Few people have followed the career of Kai Havertz as closely as The Athletic’s Raphael Honigstein, and here the go-to German football expert in England tells us about our new signing as a person and a player.
Honigstein, who is also a pundit on BT Sport’s Bundesliga coverage, explains why a move to Chelsea made sense for Havertz and the reasons he has drawn comparisons with both Frank Lampard and Michael Ballack. He starts, though, by considering how he might be deployed in this new-look Blues team…
‘The beauty of Havertz is you can play him in almost any position apart from defence,’ says Honigstein, who recently contributed to an Athletic article detailing the process behind his signing.
‘I don’t think he’s necessarily a no.6, but he’s definitely a player who can play centrally, both in a slightly deeper role or as a classic no.10. He can just as easily play on either wing, or as a false nine as he’s done quite a lot in recent months.
‘The options he provides, especially with the crazy amount of games Chelsea will have this season, are one of the key advantages of signing him. It might be he gets so good in one position the team has to adjust to him rather than the other way round, but in the meantime he will just increase the options. Whatever position and combination you want to play him in, you can be certain he will perform. For a manager, he is a dream player to have.

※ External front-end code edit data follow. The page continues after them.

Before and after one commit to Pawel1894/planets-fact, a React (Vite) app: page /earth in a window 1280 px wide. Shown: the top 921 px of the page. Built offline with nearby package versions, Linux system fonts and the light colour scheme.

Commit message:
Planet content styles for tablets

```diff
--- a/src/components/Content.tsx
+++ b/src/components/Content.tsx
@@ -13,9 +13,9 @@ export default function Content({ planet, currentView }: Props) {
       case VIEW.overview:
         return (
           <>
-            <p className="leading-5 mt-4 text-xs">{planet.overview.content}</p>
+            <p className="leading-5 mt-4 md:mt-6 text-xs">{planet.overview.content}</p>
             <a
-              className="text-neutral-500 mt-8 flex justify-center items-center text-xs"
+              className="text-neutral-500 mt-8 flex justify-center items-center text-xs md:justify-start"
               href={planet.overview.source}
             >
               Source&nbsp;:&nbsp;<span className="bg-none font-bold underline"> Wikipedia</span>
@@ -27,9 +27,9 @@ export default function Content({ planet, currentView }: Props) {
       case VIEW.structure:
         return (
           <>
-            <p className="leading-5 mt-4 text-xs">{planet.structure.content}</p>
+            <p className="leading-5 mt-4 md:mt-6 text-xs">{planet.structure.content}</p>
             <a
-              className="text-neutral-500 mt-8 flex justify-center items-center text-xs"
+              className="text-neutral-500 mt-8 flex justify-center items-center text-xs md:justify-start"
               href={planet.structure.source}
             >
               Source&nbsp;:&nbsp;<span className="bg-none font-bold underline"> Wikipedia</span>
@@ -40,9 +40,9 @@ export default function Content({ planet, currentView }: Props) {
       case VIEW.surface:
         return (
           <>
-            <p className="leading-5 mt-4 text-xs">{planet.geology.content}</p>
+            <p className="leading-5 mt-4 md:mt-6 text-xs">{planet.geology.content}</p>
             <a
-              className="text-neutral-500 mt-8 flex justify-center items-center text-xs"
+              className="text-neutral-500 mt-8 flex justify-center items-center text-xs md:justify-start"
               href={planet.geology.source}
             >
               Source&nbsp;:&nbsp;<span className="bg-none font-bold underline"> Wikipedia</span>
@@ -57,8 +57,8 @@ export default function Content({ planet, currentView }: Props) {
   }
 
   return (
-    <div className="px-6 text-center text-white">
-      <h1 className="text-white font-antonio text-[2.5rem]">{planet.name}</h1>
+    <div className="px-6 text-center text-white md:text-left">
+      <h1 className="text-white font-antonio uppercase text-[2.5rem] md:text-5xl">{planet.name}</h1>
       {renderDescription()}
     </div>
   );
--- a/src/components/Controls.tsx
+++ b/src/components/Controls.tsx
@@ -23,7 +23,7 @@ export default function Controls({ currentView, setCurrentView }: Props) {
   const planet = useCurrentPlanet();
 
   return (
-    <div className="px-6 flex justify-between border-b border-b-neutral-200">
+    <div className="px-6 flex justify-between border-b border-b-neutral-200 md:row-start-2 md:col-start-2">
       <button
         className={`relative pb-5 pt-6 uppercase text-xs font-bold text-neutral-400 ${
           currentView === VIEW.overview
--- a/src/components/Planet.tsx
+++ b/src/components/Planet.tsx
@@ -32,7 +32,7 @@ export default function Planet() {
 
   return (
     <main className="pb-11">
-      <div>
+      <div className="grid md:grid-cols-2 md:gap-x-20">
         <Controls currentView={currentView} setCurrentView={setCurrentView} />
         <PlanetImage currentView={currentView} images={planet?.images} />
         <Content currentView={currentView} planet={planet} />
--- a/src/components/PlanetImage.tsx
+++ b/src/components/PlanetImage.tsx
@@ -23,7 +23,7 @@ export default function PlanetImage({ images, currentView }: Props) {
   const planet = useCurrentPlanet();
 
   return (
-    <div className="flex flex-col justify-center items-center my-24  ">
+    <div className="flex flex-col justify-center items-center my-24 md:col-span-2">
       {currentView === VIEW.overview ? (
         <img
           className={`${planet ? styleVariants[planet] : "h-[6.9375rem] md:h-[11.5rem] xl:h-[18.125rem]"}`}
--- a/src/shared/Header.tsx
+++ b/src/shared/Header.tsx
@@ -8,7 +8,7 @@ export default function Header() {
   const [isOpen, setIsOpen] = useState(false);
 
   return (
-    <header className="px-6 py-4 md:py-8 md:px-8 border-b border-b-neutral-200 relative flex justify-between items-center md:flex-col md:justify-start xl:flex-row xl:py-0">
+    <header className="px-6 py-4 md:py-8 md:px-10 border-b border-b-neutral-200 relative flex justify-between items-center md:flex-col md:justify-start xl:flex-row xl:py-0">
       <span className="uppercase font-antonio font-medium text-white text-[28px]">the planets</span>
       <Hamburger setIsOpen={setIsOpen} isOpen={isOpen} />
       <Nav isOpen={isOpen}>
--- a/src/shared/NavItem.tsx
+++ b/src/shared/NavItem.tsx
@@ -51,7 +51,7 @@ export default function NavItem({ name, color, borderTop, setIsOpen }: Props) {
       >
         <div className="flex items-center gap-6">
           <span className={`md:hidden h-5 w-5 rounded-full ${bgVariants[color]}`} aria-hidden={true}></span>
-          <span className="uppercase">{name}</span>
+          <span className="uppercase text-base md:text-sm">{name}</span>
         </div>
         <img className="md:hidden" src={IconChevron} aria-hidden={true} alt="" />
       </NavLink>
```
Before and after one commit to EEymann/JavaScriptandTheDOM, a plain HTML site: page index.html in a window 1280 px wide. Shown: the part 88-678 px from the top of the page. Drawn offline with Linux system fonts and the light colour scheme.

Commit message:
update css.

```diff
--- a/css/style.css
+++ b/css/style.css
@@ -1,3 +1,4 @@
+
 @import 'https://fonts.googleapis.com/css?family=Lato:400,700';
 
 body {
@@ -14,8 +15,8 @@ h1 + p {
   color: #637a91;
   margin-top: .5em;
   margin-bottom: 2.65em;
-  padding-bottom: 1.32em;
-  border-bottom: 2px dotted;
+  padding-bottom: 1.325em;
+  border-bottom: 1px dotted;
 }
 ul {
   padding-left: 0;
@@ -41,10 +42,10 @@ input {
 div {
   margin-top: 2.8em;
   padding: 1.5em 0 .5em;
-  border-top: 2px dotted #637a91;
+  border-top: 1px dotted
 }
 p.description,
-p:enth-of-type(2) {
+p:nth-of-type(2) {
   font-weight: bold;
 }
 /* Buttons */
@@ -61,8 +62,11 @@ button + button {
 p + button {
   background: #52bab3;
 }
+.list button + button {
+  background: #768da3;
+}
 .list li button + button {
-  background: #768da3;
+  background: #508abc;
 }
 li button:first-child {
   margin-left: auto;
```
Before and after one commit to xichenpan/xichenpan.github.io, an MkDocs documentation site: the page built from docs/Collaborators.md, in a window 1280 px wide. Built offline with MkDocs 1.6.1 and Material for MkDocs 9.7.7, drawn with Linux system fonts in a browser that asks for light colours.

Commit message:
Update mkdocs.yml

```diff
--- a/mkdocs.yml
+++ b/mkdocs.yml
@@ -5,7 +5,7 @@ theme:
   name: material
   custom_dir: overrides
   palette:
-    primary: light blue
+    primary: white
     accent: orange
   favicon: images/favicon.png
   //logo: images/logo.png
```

‘Personally I think there might be a slight difference between his deployment away from home and at home,’ adds Honigstein.
‘Away from home, you can easily play him on the wings, but at home he might be better in a central role because he’s so good at finding spaces between the lines. Against deep opposition, he can help solve this problem Chelsea have sometimes had at home when it comes to breaking down some of the more defensive sides they come up against.’
As well as his obvious creative ability, Havertz possesses a formidable goal record for someone so young. He has scored 38 times across the last two seasons for Bayer Leverkusen, drawing comparisons with his new boss, as well as a compatriot who also played for Leverkusen and Chelsea, and the chance to be guided by Lampard was clearly one of the key factors behind Havertz’s decision to move to Stamford Bridge.
‘Where Havertz is quite similar to Lampard is with the ability to arrive late in the box and score,’ says Honigstein.
‘That’s why some people in Germany have also compared him to Ballack, because Ballack also has this ability to join up with the attack, to find space on the edge of the box and score, sometimes with his head like Havertz does.
‘Those runs and that instinct for being in the right place at the right time, he’s already got it but I think it will only improve, because Lampard was the master in that. I’m sure he will pass his knowledge and his experience on to Havertz.
‘In a wider sense, it’s playing in a team that plays the type of football he wants to play, being surrounded by young players who are also growing and want to achieve things together – that was the big draw from what I understand. Players like Mason Mount and Callum Hudson-Odoi can potentially go to a different level once you add Havertz and Timo Werner to the mix.
‘It felt to me and many others he had outgrown this Bayer Leverkusen team. He was so clearly the best player, there wasn’t really much to gain from him being there much longer, and part of the reason for him to move is to be surrounded by players who can bring more out of him and help him develop.’
Away from the pitch, Honigstein believes Havertz’s personality will stand him in good stead when it comes to adapting to a new club in a new country, with his homeland now very interested to follow his and Werner’s progress in the Premier League.
‘Havertz is an incredibly grounded guy, very smart, very considerate. Education has been very important to him and his family. He famously missed a Champions League game because he had to sit an A-Level exam. He’s a guy who defines himself by what happens on the pitch. He’s a football player through and through, someone who is committed to his craft.
‘Leverkusen are not necessarily a high-profile club despite their success competing in the Champions League regularly. They don’t have a huge fanbase, so it’s been easier for Havertz to develop slightly in a bubble outside of the harsh media light he would have perhaps attracted at places like Dortmund or Bayern.
‘German people don’t know much about him as a personality, so it’s quite intriguing for them to see this guy becoming one of the most expensive Bundesliga players ever. All of a sudden, Chelsea have gone back to the days of Ballack where a lot of people in Germany will be super interested how they do, because it is a bit of a German team now with these two new young guys there.
‘I don’t really have any reservations about him being a success in the Premier League,’ concludes Honigstein.
‘You can never be 100 per cent sure with injuries and this kind of stuff, but anyone who has worked with him and knows him thinks this guy is the real deal, and has all the qualities and promise and talent to be not just a success, but one of the best players for Germany in the last couple of decades. That’s how highly people rate him.’